━━ Records provided ━━
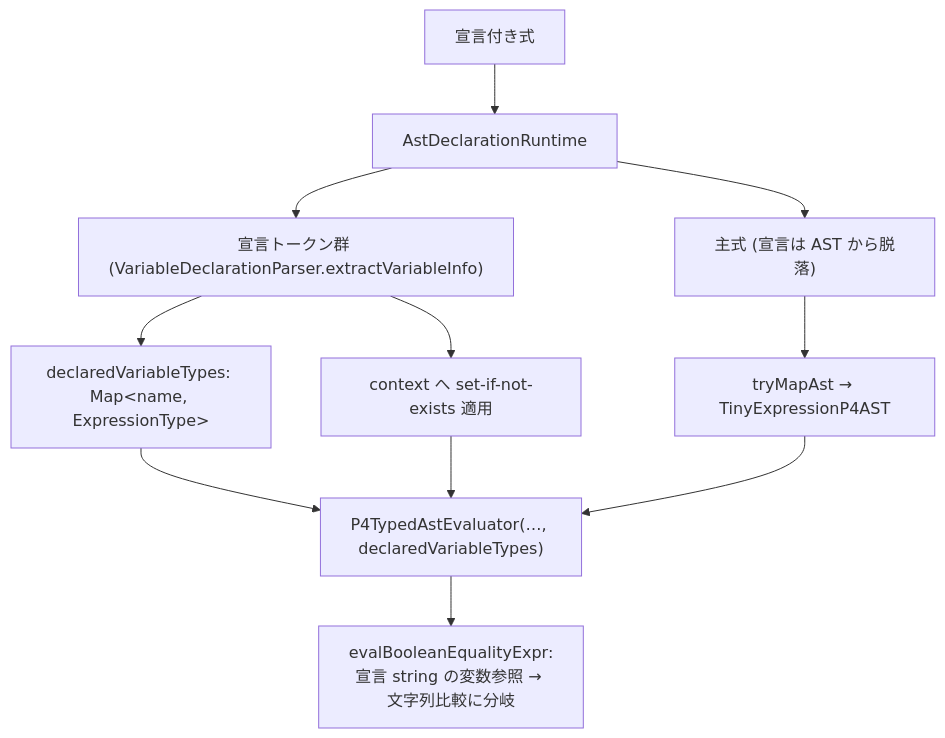
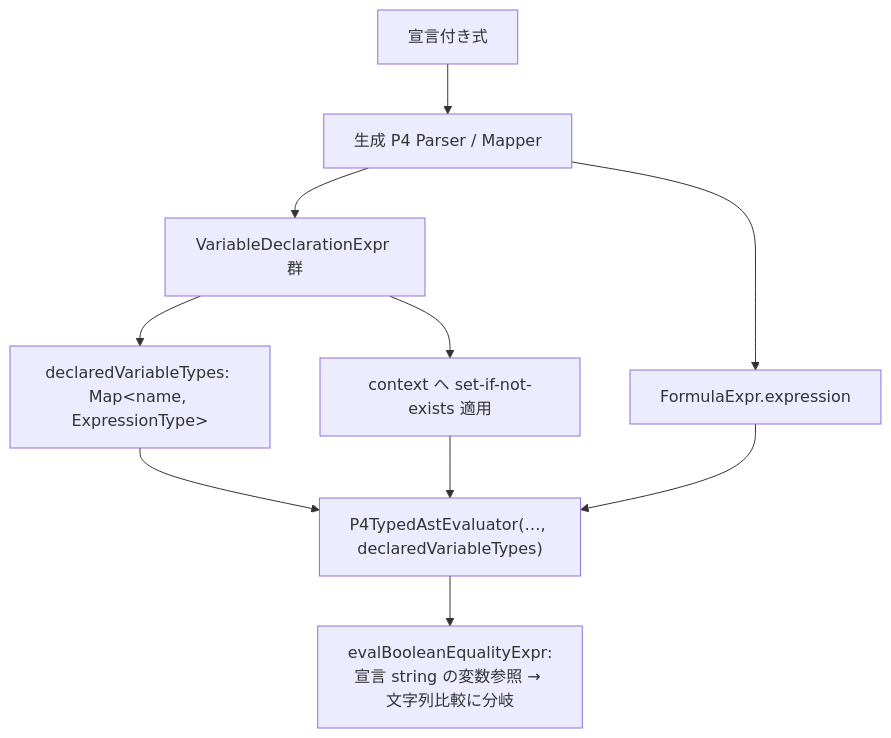
Before and after one commit to opaopa6969/tinyexpression: the seventh of 7 diagrams in docs/architecture-p4.md, drawn with Mermaid. The commit also changed other lines of this file and 40 other files, not shown here.

````diff
--- a/docs/architecture-p4.md
+++ b/docs/architecture-p4.md
@@ -152,13 +148,12 @@
 ```mermaid
 flowchart TD
-  F["宣言付き式"] --> SPLIT["AstDeclarationRuntime"]
-  SPLIT --> DECLS["宣言トークン群 (VariableDeclarationParser.extractVariableInfo)"]
-  SPLIT --> MAINEXPR["主式 (宣言は AST から脱落)"]
+  F["宣言付き式"] --> MAP["生成 P4 Parser / Mapper"]
+  MAP --> DECLS["VariableDeclarationExpr 群"]
+  MAP --> MAINEXPR["FormulaExpr.expression"]
   DECLS --> CTX["context へ set-if-not-exists 適用"]
   DECLS --> TYPES["declaredVariableTypes: Map&lt;name, ExpressionType&gt;"]
-  MAINEXPR --> MAP2["tryMapAst → TinyExpressionP4AST"]
   TYPES --> EVAL2["P4TypedAstEvaluator(…, declaredVariableTypes)"]
   CTX --> EVAL2
-  MAP2 --> EVAL2
+  MAINEXPR --> EVAL2
   EVAL2 --> EQ2["evalBooleanEqualityExpr:<br/>宣言 string の変数参照 → 文字列比較に分岐"]
 ```
````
━━━
§ Task brief
Nothing but the lines from the line that contains "flowchart TD" to the last line of the records above should appear in the answer; please copy them exactly.

§ Result for this task
 flowchart TD
-  F["宣言付き式"] --> SPLIT["AstDeclarationRuntime"]
-  SPLIT --> DECLS["宣言トークン群 (VariableDeclarationParser.extractVariableInfo)"]
-  SPLIT --> MAINEXPR["主式 (宣言は AST から脱落)"]
+  F["宣言付き式"] --> MAP["生成 P4 Parser / Mapper"]
+  MAP --> DECLS["VariableDeclarationExpr 群"]
+  MAP --> MAINEXPR["FormulaExpr.expression"]
   DECLS --> CTX["context へ set-if-not-exists 適用"]
   DECLS --> TYPES["declaredVariableTypes: Map&lt;name, ExpressionType&gt;"]
-  MAINEXPR --> MAP2["tryMapAst → TinyExpressionP4AST"]
   TYPES --> EVAL2["P4TypedAstEvaluator(…, declaredVariableTypes)"]
   CTX --> EVAL2
-  MAP2 --> EVAL2
+  MAINEXPR --> EVAL2
   EVAL2 --> EQ2["evalBooleanEqualityExpr:<br/>宣言 string の変数参照 → 文字列比較に分岐"]
 ```
````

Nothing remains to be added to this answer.